In 1996, the era now known as the ‘Font Wars’ was ended, when Adobe and Microsoft worked together to produce the OpenType font standard. OpenType fonts can have either PostScript font data with cubic splines, or TrueType font data with quadratic splines. OpenType’s native support for the two older standards made it possible for typefoundries to easily convert their existing fonts into the new format. And that’s where things still stand today: OpenType is the default standard, and it’s constantly revised to add new features as needed.
What happens if a type designer has a typeface in their font editor, and builds both a PostScript and TrueType version of the same design?

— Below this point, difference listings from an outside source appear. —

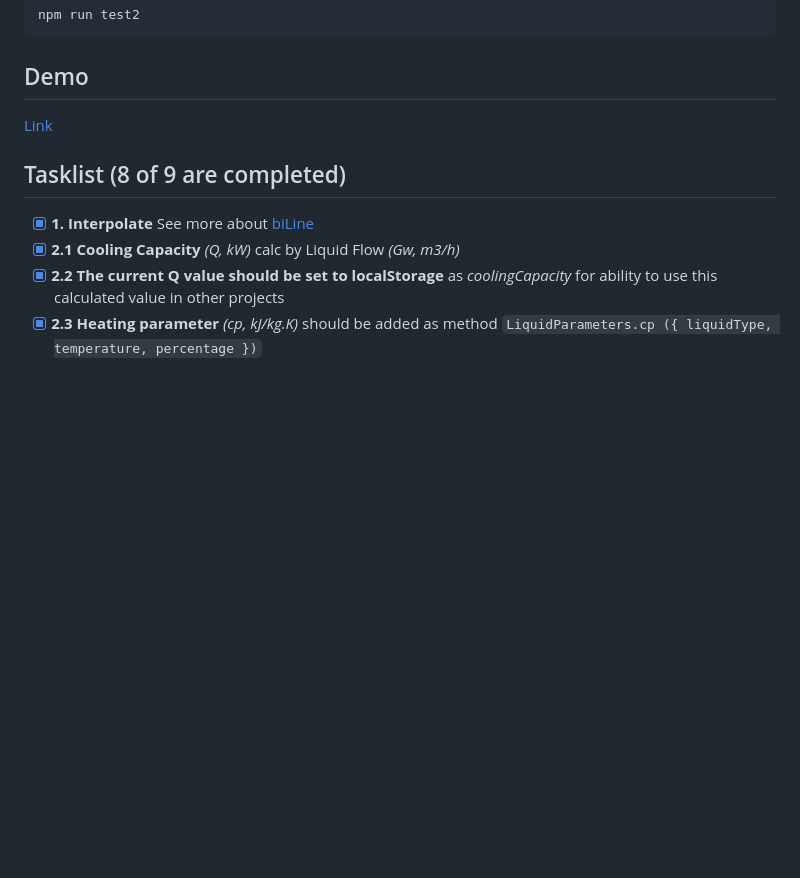
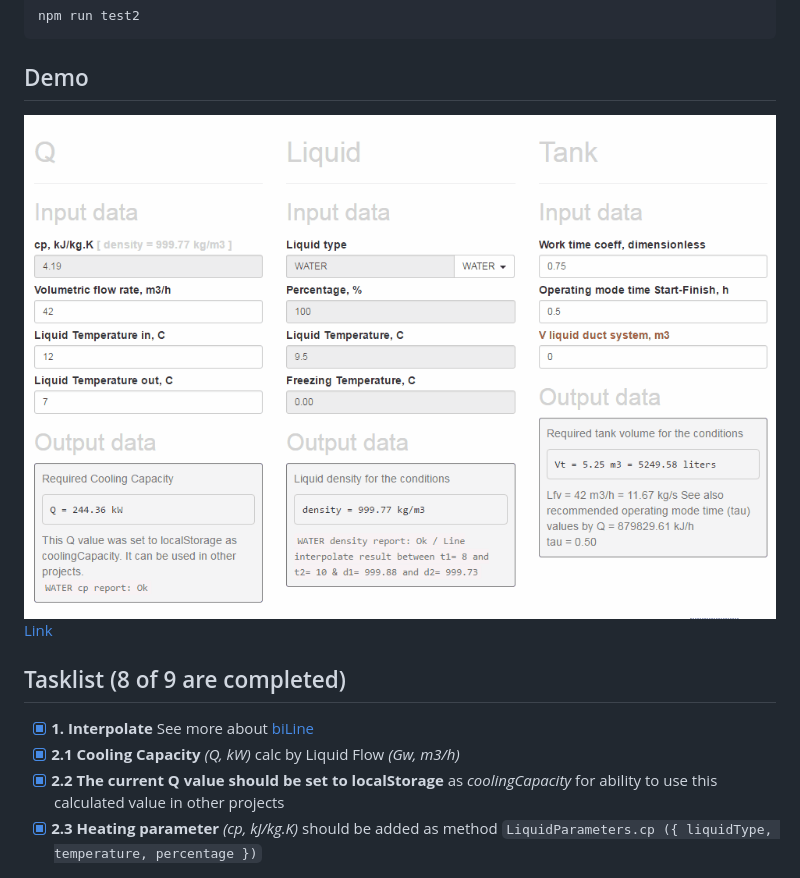
Before and after one commit to pravosleva/auxiliary-calc, a Markdown page: README.md, the part around the change. Drawn GitHub-style; pictures changed too: _imgs/aux-calc.gif (added); blank space fills up the shorter version.

Commit message:
Updates
- img test

```diff
--- a/README.md
+++ b/README.md
@@ -8,6 +8,7 @@ npm run test2
 
 ## Demo
 
+![about MEG density](./_imgs/aux-calc.gif)
 [Link](http://selection4test.ru/projects/auxiliary-calc)
 
 ## Tasklist (8 of 9 are completed)
```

Nothing much: you simply get two versions of the same typeface, just with slightly different font data. The quality of any printed output will be practically identical, even if you use very small text in your artwork. But if you view PDFs of the same artwork using the two fonts on-screen, you may see a slight visual difference. The reason: an obscure font feature called ‘hinting’.
The reason hinting exists is that digital fonts are mathematically described as vector artwork, and screens and printers are bitmap-based devices. That means the text you see on-screen has to be converted from vector to bitmap format before you can view it. This conversion process is called ‘raster image processing’, or ‘ripping’ for short. That’s where the word ‘rip’ – as in ‘to rip audio or video’ – originates.
How text is converted from vector outlines to a bitmap pixel grid is a complex and sophisticated process. Many techniques have been developed over the years, and each offers particular advantages and disadvantages. As mentioned above, the way you see text rendered on-screen is very much dependent upon your device, screen, operating system, and application. Change any one of these factors, and you may see the same text typeset in the same font render slightly differently.
Fonts with TrueType data and quadratic curves are simpler to process, and have the advantage of a feature called ‘automatic hinting’. That means that the type designer doesn’t have to do anything special to get consistently-rendered text. The quality of TrueType on-screen rendering is both reliable and good. But a side-effect is that automatically-hinted TrueType text renders slightly blurrier than manually-hinted PostScript text.
Fonts with PostScript data and cubic curves are easier to work with in font editing software. But when rendered on-screen, support for automatic hinting is limited or non-existent. That means a type designer has to spend extra time in their font editor, adding special instructions that define how their font should render at small sizes and on low-resolution screens. These manual hinting instructions are difficult and time-consuming to do, which explains why professional-quality fonts cost so much.
A good type designer will spend the necessary time adding manual hinting instructions to their fonts. Other designers don’t bother, producing fonts that print well, but look worse on-screen.
It’s fairly easy to identify whether a font has manual hinting: small text will render more reliably on-screen, and it’ll appear slightly sharper and lighter in weight. Fonts with no hinting – and TrueType fonts in general – look slightly blurrier and darker in weight.
Which is more preferable? That’ll depend upon your design, and the fonts you choose to use. Plus to a large extent: your own personal taste.
But I wouldn’t lose too much sleep over it, unless your text is rendering in a way that makes it illegible. Then it’s probably best to reconsider your design and your choice of typefaces. Open Sans shouldn’t cause too many problems: it’s deliberately designed to be as legible as possible at all sizes, on all devices, and in all conditions. That works in your favour, and benefits your readers.
I hope that answers your question. If not, please let me know.